Despite being rooted in homophobia and unacceptable levels of censorship, the bill, known as the “Don’t Say Gay” bill, has continually moved forward within the legal process. After passing through multiple committees that deemed the bill acceptable, it was handed off to the Judiciary Committee for review, which places it dangerously close to passing. Joe Harding, member of the Florida House of Representatives, is the primary sponsor of the legislation. According to the bill’s text, written by Harding, its main intention is to strengthen parents’ control over their children’s education and return the parental right to make decisions on what material is reviewed in schools. Thus, the bill encourages parents to take serious legal action against school districts that violate the rules of the proposed bill, adding a significant monetary consequence to already underfunded public schools to ensure complete compliance from teachers and staff. 

However, parents are not the most reliable sources, and personal biases may prevent them from discontinuing a generational cycle of ignorance. The purpose of education has always been about ensuring the development of a person by supplying them with the necessary information and resources to properly grow and mature into a functioning member of society, and sexuality and gender identity are a natural part of development. A child normally enters the first stage of gender identity development around the age of two as they begin to notice the physical differences between sexes.
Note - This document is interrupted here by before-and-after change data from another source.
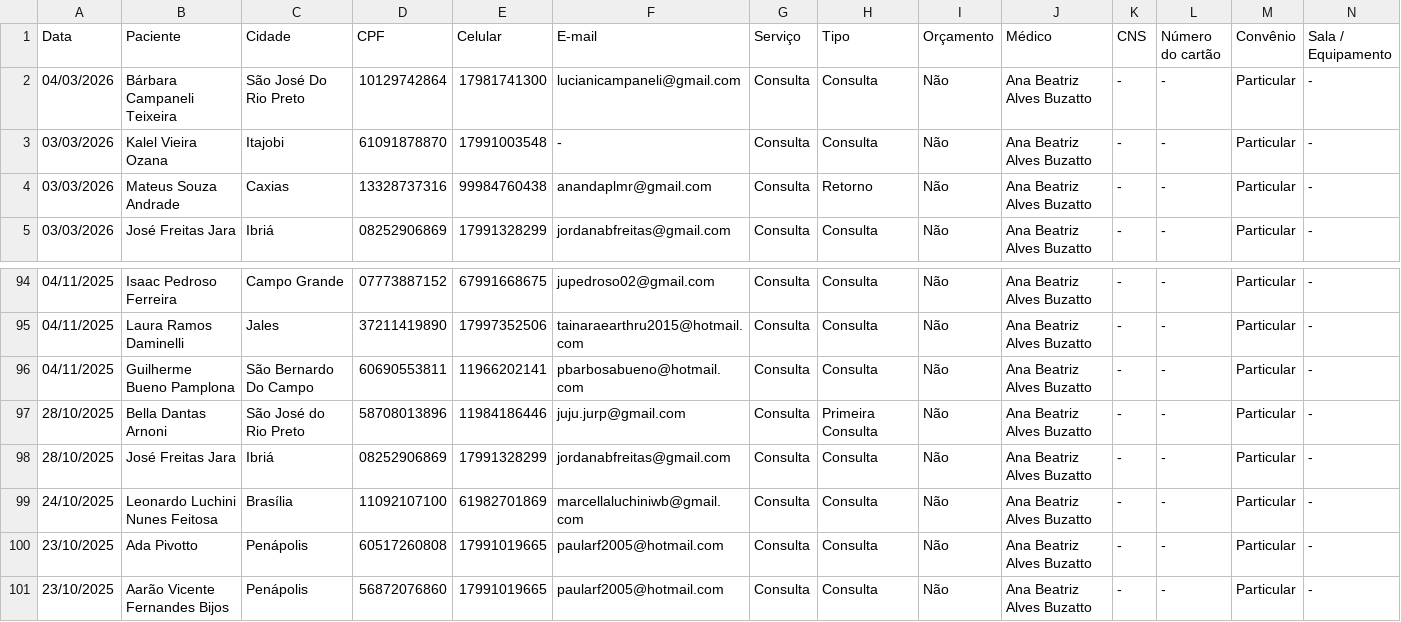
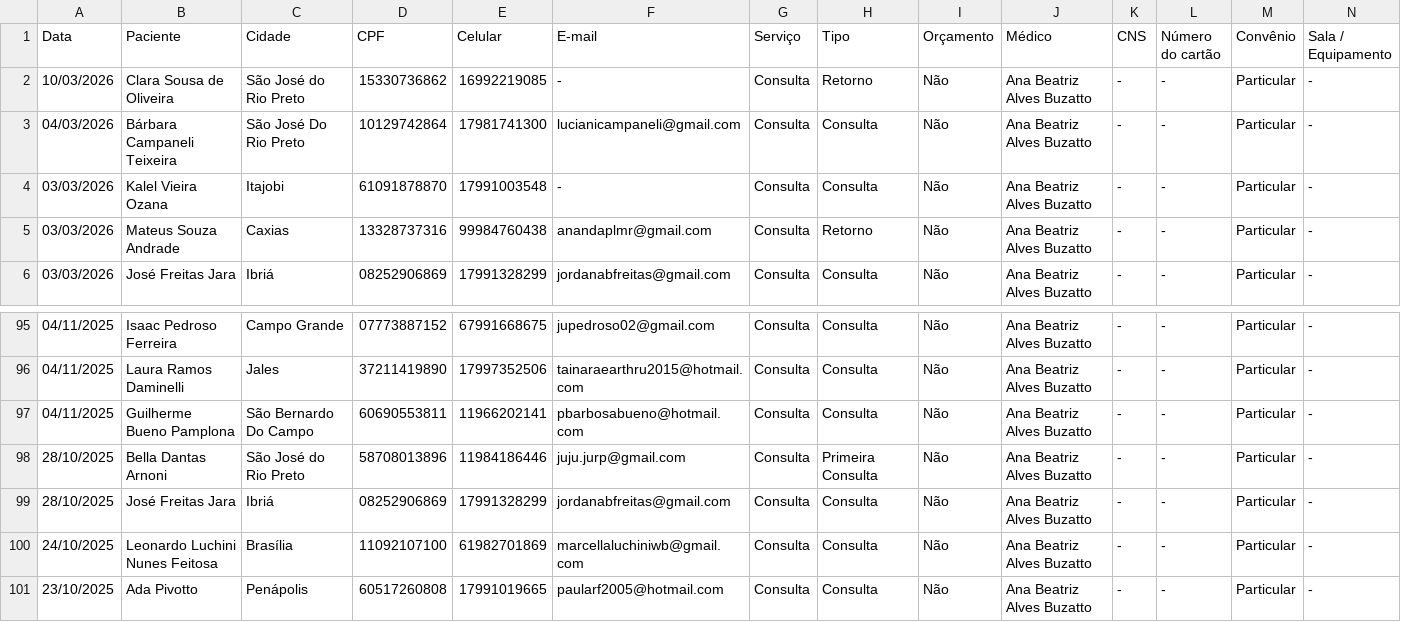
Before and after one commit to tabclin/dashboard-carteira, a CSV file: relatorio-atendimentos.csv, drawn as a sheet; only a part is shown, gaps mark what is left out; removed rows and columns are numbered as before the commit, all else as after; rows hold the shown columns only; the diff names each change by its address in the sheet, - before the commit and + after, or states it on an @@ line.

```diff
--- a/relatorio-atendimentos.csv
+++ b/relatorio-atendimentos.csv
+row 2: 10/03/2026 | Clara Sousa de Oliveira | São José do Rio Preto | 15330736862 | 16992219085 | - | Consulta | Retorno | Não | Ana Beatriz Alves Buzatto | - | - | Particular | -
-row 101: 23/10/2025 | Aarão Vicente Fernandes Bijos | Penápolis | 56872076860 | 17991019665 | paularf2005@hotmail.com | Consulta | Consulta | Não | Ana Beatriz Alves Buzatto | - | - | Particular | -
```
Also changed, not shown: table_agenda_relatorio.csv, 2 other files.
By the age of three, they are starting to become familiar with their own sex label, and, by the age of four, they have a general sense of their gender identity. These are crucial learning years for children and they should be given a reliable, unbiased, and fully informed space to learn about and safely discuss sexuality and gender identity. Choosing to ignore and silence these discussions surrounding a critical portion of a child’s forming identity is harmful to the education system as a whole and directly goes against what schools were designed to do by breeding ignorance and stunting students’ development. 

Historically, implementing measures to prevent dialogue regarding sexuality and gender identity has not delivered favorable outcomes. Take, for example, the “Don’t Ask, Don’t Tell” bill created by President Bill Clinton in 1993. The bill ended the ban on members of the LGBTQ+ serving in the American military by creating a “compromise” where these individuals were welcomed into the services at the expense of hiding their identity. If they were discovered to be gay by colleagues or administrators, they were immediately discharged, which created a sense of fearfulness and shame in soldiers who were forced to hide their identity. Similar to the “Don’t Say Gay” bill, this legislation ultimately reinforced the stigma surrounding homosexuality by supporting silence and intensifying the preconception that being gay is something to be ashamed of and kept hidden. While the bill was repealed by President Barack Obama in 2010, it seems reactionary politics have now come full circle with the “Don’t Say Gay” bill, and its reversion to previous discriminations. 

Furthermore, the bill makes the argument that sexuality and gender identity are “inappropriate” topics to discuss in primary school. However, there are various ways to introduce complex topics like sexuality and gender identity to children in an age appropriate manner that is conducive to learning and development. Silence is the opposite approach. Dr. Wanjiku Njoroge, an adjunct professor at Yale and program director of the Department of Child and Adolescent Psychiatry and Behavioral Sciences at Children’s Hospital of Philadelphia, said the following in response to the question of discussing race with children, “In the absence of these conversations, silence is powerful: If they hear nothing about race, they figure out that there’s something different about that topic. And that difference can become imbued with negativity.” Similar logic can be applied to sexuality and gender identity. Children should feel supported in their identity, not apologetic for it.  

Overall, censorship in public schools would do a great disservice to future generations and the education of these children. School is designed to be a place of learning; discourse and discussion are vital to development. Ultimately, no government official or otherwise should be able to stand in the way of a child’s education and the production of well-educated individuals.

Art by Angela Liang for the UCSD Guardian.